And there’s a lot of misunderstanding around that word: orderly. Many interpret this as a strategic exit or planned wind-down; one the firm has chosen. However, that’s not the intended meaning. Orderly refers to the execution of the wind-down, not the reason for it. It could be precipitated by an unpredicted, catastrophic event – but the FCA still wants to know that there is a fully developed, realistic and executable plan in place. This common misperception leads firms to both underestimate their capital requirements and fail to assess the full breadth of risks they face.
But they’re guidelines – why does this matter?
These are guidelines on what the FCA expects to be in a wind-down assessment, but that does not mean the assessment itself is optional.
Firms throughout Europe must carry out and document an ICAAP. UK firms do not submit this ICAAP to the FCA but are held to account by the requirement to submit, once a year, a questionnaire via the regulator’s GABRIEL system. For many firms which are not supervised on a relationship basis, this is the only communication they have with the regulator, so it needs to be right. The questionnaire includes questions around the firm’s wind-down assessment including how long it would take and how much it would cost (gross and net). So the wind-down assessment is very much mandatory, even if not directly mandated.
And the FCA is taking it seriously. There have been cases where the FCA has judged the wind-down assessment to be too aggressive or insufficiently comprehensive, and enforced higher capital requirements as a result – in most cases higher than they would have been if correct in the first place.
What’s a firm to do?
The first thing to do is to canvass input and opinion from a variety of internal stakeholders. Chances are that different people throughout the firm with different viewpoints will have different perspectives over what that end-point might look like. It may also be advantageous to consult externally as this will help benchmark against the industry. We are talking about envisaging and planning for scenarios that spell out the end of the business and many will have access to pertinent information that others don’t.
By having those conversations and – crucially – documenting them, firms will be better prepared for a range of scenarios and be able to demonstrate a sensible approach to the FCA.
The second thing to do may well follow naturally from the first, but that is to make sure wind down scenarios are sufficiently conservative.
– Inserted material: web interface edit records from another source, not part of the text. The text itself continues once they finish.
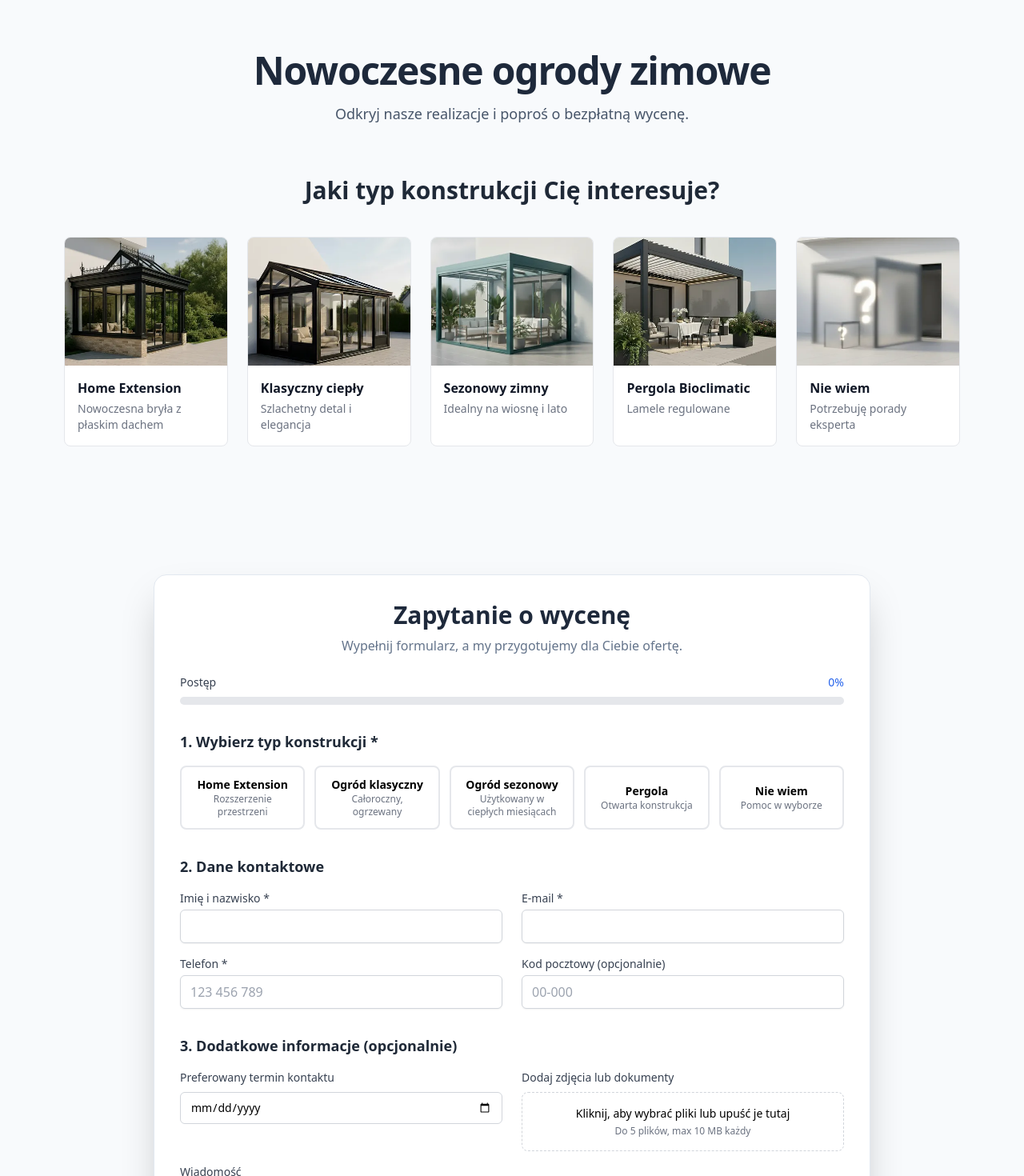
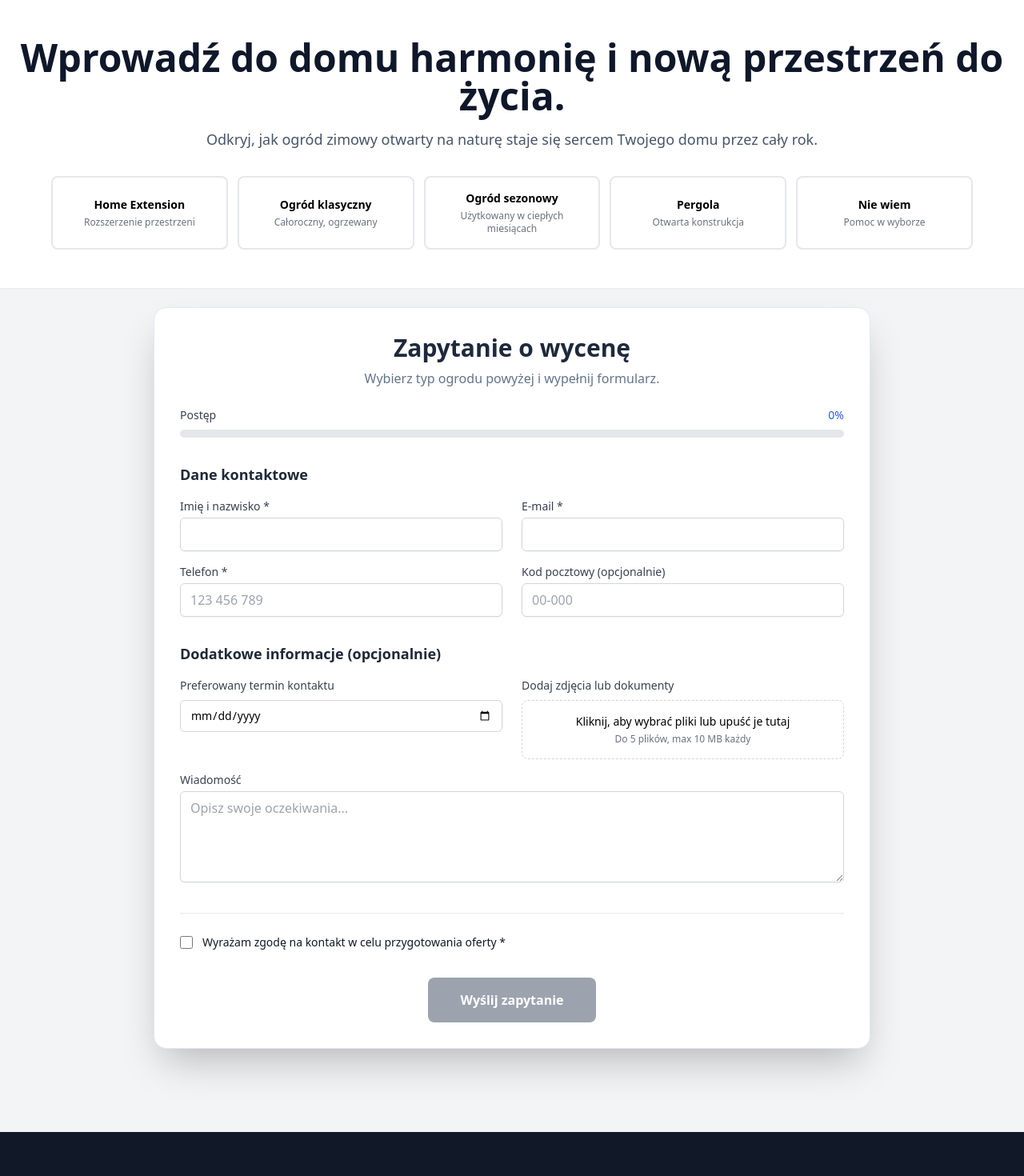
Before and after one commit to roman-hatossy/verandana-v2, a Next.js app: page / in a window 1280 px wide. Shown: the top 1470 px of the page at 80% size. Built offline with nearby package versions, Linux system fonts and the light colour scheme.

Commit message:
feat(ui): move garden type selection tiles to header with form integration

```diff
--- a/app/page.tsx
+++ b/app/page.tsx
@@ -1,46 +1,56 @@
-import Footer from "../components/Footer";
-// ŚCIEŻKA: app/page.tsx
+'use client';
+import React, { useState, useEffect } from 'react';
+import InquiryForm from '../components/InquiryForm';
+import Footer from '../components/Footer';
 
-import TileGrid from "@/components/TileGrid";
-import InquiryForm from "@/components/InquiryForm";
+const gardenTypes = [
+  { id: 'home-extension', name: 'Home Extension', desc: 'Rozszerzenie przestrzeni' },
+  { id: 'classic-warm', name: 'Ogród klasyczny', desc: 'Całoroczny, ogrzewany' },
+  { id: 'seasonal-cold', name: 'Ogród sezonowy', desc: 'Użytkowany w ciepłych miesiącach' },
+  { id: 'pergola', name: 'Pergola', desc: 'Otwarta konstrukcja' },
+  { id: 'not-sure', name: 'Nie wiem', desc: 'Pomoc w wyborze' }
+];
 
-export default function Home() {
-
-  // === BLOK DIAGNOSTYCZNY OMNIBUS FLASH ===
-  // Poniższy kod sprawdzi, czy komponenty nie są 'undefined'.
-  // Jeśli błąd nadal występuje, problem leży w pliku jednego z tych komponentów.
-  if (!TileGrid || !InquiryForm) {
-    return (
-      <div style={{ padding: '40px', fontFamily: 'monospace', color: 'red', fontSize: '18px' }}>
-        <h1>Błąd Krytyczny Ładowania Komponentu</h1>
-        <p>Jeden z głównych komponentów strony (TileGrid lub InquiryForm) nie został poprawnie załadowany.</p>
-        <p>Sprawdź, czy pliki `components/TileGrid.tsx` oraz `components/InquiryForm.tsx` zawierają na końcu linii `export default NazwaKomponentu;`</p>
-        <p>Status TileGrid: {String(!!TileGrid)}</p>
-        <p>Status InquiryForm: {String(!!InquiryForm)}</p>
-      </div>
-    );
-  }
-  // === KONIEC BLOKU DIAGNOSTYCZNEGO ===
+export default function HomePage() {
+  const [selectedType, setSelectedType] = useState('');
 
   return (
-    <main className="bg-slate-50 min-h-screen py-12 sm:py-16">
-      <div className="container mx-auto px-4">
-        <h1 className="text-4xl sm:text-5xl font-extrabold text-center text-slate-800 tracking-tight">
-          Nowoczesne ogrody zimowe
+    <div className="bg-gray-100 min-h-screen">
+      <header className="py-12 px-6 text-center bg-white shadow-sm">
+        <h1 className="text-4xl md:text-5xl font-bold text-slate-900 leading-tight mb-4">
+          Wprowadź do domu harmonię i nową przestrzeń do życia.
         </h1>
-        <p className="mt-4 max-w-2xl mx-auto text-center text-lg text-slate-600">
-          Odkryj nasze realizacje i poproś o bezpłatną wycenę.
+        <p className="text-lg text-slate-600 max-w-3xl mx-auto mb-8">
+          Odkryj, jak ogród zimowy otwarty na naturę staje się sercem Twojego domu przez cały rok.
         </p>
 
-        {/* Siatka z typami konstrukcji */}
-        <TileGrid />
+        {/* Kafelki wyboru typu - przeniesione do nagłówka */}
+        <div className="max-w-6xl mx-auto">
+          <div className="grid grid-cols-2 md:grid-cols-5 gap-3">
+            {gardenTypes.map(type => (
+              <button
+                key={type.id}
+                type="button"
+                onClick={() => setSelectedType(type.id)}
+                className={`p-4 text-center rounded-lg border-2 transition-all ${
+                  selectedType === type.id
+                    ? 'border-blue-600 bg-blue-50 ring-2 ring-blue-500'
+                    : 'border-gray-200 hover:border-gray-400 bg-white'
+                }`}
+              >
+                <div className="font-semibold text-sm">{type.name}</div>
+                <div className="text-xs text-gray-500 mt-1">{type.desc}</div>
+              </button>
+            ))}
+          </div>
+        </div>
+      </header>
 
-        {/* Sekcja z formularzem */}
-        <section id="inquiry-form" className="mt-16 sm:mt-24">
-          <InquiryForm />
-        </section>
-      </div>
+      <main className="max-w-6xl mx-auto p-6">
+        <InquiryForm preselectedType={selectedType} />
+      </main>
+
       <Footer />
-    </main>
+    </div>
   );
 }
--- a/components/InquiryForm.tsx
+++ b/components/InquiryForm.tsx
@@ -1,6 +1,4 @@
-// ŚCIEŻKA: components/InquiryForm.tsx
 'use client'
-
 import React, { useState, useEffect } from 'react'
 import Calendar from './Calendar'
 import FileUpload, { type FileData } from './FileUpload'
@@ -13,8 +11,12 @@ interface ValidationErrors {
   postalCode?: string;
 }
 
-export default function InquiryForm() {
-  const [selectedType, setSelectedType] = useState<string>('')
+interface InquiryFormProps {
+  preselectedType?: string;
+}
+
+export default function InquiryForm({ preselectedType = '' }: InquiryFormProps) {
+  const [selectedType, setSelectedType] = useState<string>(preselectedType)
   const [selectedDate, setSelectedDate] = useState<Date | null>(null)
   const [files, setFiles] = useState<FileData[]>([])
   const [formProgress, setFormProgress] = useState(0)
@@ -29,6 +31,13 @@ export default function InquiryForm() {
   const [errors, setErrors] = useState<ValidationErrors>({})
   const [touched, setTouched] = useState<Record<string, boolean>>({})
   const [isSubmitting, setIsSubmitting] = useState(false)
+
+  // Aktualizuj selectedType gdy zmieni się prop
+  useEffect(() => {
+    if (preselectedType) {
+      setSelectedType(preselectedType);
+    }
+  }, [preselectedType]);
 
   const validateField = (field: 'email' | 'phone' | 'postalCode', value: string) => {
     const newErrors = { ...errors }
@@ -105,19 +114,13 @@ export default function InquiryForm() {
     }
   }
 
-  const gardenTypes = [
-    { id: 'home-extension', name: 'Home Extension', desc: 'Rozszerzenie przestrzeni' },
-    { id: 'classic-warm', name: 'Ogród klasyczny', desc: 'Całoroczny, ogrzewany' },
-    { id: 'seasonal-cold', name: 'Ogród sezonowy', desc: 'Użytkowany w ciepłych miesiącach' },
-    { id: 'pergola', name: 'Pergola', desc: 'Otwarta konstrukcja' },
-    { id: 'not-sure', name: 'Nie wiem', desc: 'Pomoc w wyborze' }
-  ];
-
   return (
     <form onSubmit={handleSubmit} className="max-w-4xl mx-auto p-4 sm:p-8 relative bg-white rounded-2xl shadow-2xl border border-slate-200">
         <div className="mb-8">
             <h2 className="text-3xl font-bold text-center text-slate-800 mb-2">Zapytanie o wycenę</h2>
-            <p className="text-center text-slate-500">Wypełnij formularz, a my przygotujemy dla Ciebie ofertę.</p>
+            <p className="text-center text-slate-500">
+              {selectedType ? 'Wypełnij formularz dla wybranego typu ogrodu.' : 'Wybierz typ ogrodu powyżej i wypełnij formularz.'}
+            </p>
             <div className="flex justify-between items-center mt-6 mb-2">
                 <span className="text-sm font-medium text-gray-700">Postęp</span>
                 <span className="text-sm font-medium text-blue-600">{formProgress}%</span>
@@ -129,20 +132,7 @@ export default function InquiryForm() {
 
         <div className="space-y-8">
             <div>
-            <label className="block text-lg font-semibold text-gray-800 mb-4">1. Wybierz typ konstrukcji *</label>
-            <div className="grid grid-cols-2 md:grid-cols-5 gap-3">
-                {gardenTypes.map(type => (
-                <button key={type.id} type="button" onClick={() => setSelectedType(type.id)}
-                    className={`w-full p-3 text-center rounded-lg border-2 transition-all ${selectedType === type.id ? 'border-blue-600 bg-blue-50 ring-2 ring-blue-500' : 'border-gray-200 hover:border-gray-400'}`}>
-                    <div className="font-semibold text-sm">{type.name}</div>
-                    <div className="text-xs text-gray-500">{type.desc}</div>
-                </button>
-                ))}
-            </div>
-            </div>
-
-            <div>
-            <h3 className="text-lg font-semibold text-gray-800 mb-4">2. Dane kontaktowe</h3>
+            <h3 className="text-lg font-semibold text-gray-800 mb-4">Dane kontaktowe</h3>
             <div className="grid grid-cols-1 md:grid-cols-2 gap-x-6 gap-y-4">
                 <div>
                     <label className="block text-sm font-medium text-gray-700">Imię i nazwisko *</label>
@@ -167,7 +157,7 @@ export default function InquiryForm() {
             </div>
 
             <div>
-            <h3 className="text-lg font-semibold text-gray-800 mb-4">3. Dodatkowe informacje (opcjonalnie)</h3>
+            <h3 className="text-lg font-semibold text-gray-800 mb-4">Dodatkowe informacje (opcjonalnie)</h3>
             <div className="grid grid-cols-1 md:grid-cols-2 gap-x-6 gap-y-4">
                 <div>
                     <label className="block text-sm font-medium text-gray-700 mb-2">Preferowany termin kontaktu</label>
```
Being too aggressive on how quickly and cheaply a wind down process can happen is a red flag to the regulator.
It’s also important to make sure that plans are kept up to date. This is easier said than done. Imagine a scenario where the annual wind down plan was created six months ago, and someone signs the company up to a strict and significant supplier contract. The two are seemingly unrelated, but that employee may have unknowingly put the firm in breach of its capital requirements based on its new obligations. It’s essential to put in place processes where wind down assessments are updated as circumstances change.
So, wind down assessments: certainly not as big, scary or all-encompassing as MiFID II, but the SREP regime means that it isn’t safe to ignore the regulator’s expectation that the revised guidelines will be followed. With new regulatory requirements coming thick and fast, it’s tempting to focus energies on the headline threats. However, whether by going it alone or enlisting the help of third party expertise, the possibility of an SREP means that hedge fund managers/investment firms shouldn’t take their eyes off other material changes such as the FCA’s revised wind down guidelines.